By Emily Tholen
Sudan and South Sudan have both made trouble with the United Nations (UN) over the weekend. In Sudan, a team of United Nations peacekeepers had been sent to investigate the scene of an attack that occurred in the region of Darfur. However, the group was denied entry to the local by Sudanese military forces. There has been on and off fighting or attacks in Darfur ever since the fighting first broke out in 2003, this time it was reported that ten people had been killed in the attack.
In South Sudan, UN investigator Sandra Beidas was kicked out of the country when she published (what South Sudan is calling false) reports on the poor human rights South Sudan has been showing to it's people. This is not the first time South Sudan's ethics have been questioned, including reports of wrongdoing in the army and harming its citizens. The BBC reported that, "Hilde Johnson, head of the UN mission in South Sudan (UNMISS), called the expulsion [of Beidas] a 'breach of the legal obligations of the government of the Republic of South Sudan under the charter of the United Nations'."
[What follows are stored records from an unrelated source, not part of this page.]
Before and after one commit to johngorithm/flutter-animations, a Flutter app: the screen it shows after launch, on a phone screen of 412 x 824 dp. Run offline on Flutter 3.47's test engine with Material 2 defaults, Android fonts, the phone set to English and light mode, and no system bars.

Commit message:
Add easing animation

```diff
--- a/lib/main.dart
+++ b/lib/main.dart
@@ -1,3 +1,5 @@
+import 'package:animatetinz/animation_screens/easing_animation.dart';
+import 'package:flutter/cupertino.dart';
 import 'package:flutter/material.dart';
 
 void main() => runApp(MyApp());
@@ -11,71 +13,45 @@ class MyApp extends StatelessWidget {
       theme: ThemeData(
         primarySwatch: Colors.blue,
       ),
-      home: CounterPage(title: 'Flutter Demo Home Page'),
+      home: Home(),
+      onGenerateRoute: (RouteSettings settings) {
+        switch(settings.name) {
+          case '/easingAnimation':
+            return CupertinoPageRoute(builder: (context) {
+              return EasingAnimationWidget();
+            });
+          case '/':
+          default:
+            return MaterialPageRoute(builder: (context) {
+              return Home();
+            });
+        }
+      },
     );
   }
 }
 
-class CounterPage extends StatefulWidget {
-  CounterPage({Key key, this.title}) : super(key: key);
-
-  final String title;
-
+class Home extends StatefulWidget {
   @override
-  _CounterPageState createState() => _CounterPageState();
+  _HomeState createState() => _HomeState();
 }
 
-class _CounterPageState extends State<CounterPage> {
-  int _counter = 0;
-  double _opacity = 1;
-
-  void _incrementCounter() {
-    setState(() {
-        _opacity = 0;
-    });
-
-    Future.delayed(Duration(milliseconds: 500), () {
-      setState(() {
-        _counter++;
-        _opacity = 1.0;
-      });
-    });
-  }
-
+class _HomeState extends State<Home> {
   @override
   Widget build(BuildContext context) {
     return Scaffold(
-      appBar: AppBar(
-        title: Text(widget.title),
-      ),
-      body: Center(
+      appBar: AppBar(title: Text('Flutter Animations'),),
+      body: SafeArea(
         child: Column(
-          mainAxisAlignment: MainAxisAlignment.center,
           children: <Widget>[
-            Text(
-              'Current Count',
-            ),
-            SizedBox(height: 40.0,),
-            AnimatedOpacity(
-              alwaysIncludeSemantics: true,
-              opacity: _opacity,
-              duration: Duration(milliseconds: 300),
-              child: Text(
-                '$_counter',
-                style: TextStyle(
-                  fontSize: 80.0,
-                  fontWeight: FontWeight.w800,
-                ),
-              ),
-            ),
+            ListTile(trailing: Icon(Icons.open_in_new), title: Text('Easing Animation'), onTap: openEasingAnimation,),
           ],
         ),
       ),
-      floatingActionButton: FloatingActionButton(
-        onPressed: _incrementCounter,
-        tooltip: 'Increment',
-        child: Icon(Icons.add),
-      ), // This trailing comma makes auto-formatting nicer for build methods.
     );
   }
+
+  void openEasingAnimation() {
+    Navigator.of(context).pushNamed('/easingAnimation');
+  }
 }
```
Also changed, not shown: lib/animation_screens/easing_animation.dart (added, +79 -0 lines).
It will be interesting to see how or even if the UN handles these situations. From agreeing on borders, to arresting Sudan's president on war crime charges, Sudan and South Sudan have been leading the UN around for more than a few months now, not quite obeying anything it has ordered. When South Sudan kicked out Beidas direct action should have taken place by the UN, at the very least sending in another investigator or a group of investigators to check out the claims. The stopping of peacekeepers from entering Darfur should have also been dealt with immediately. People are getting killed, tortured or raped in both of these situation and the UN is just letting it happen.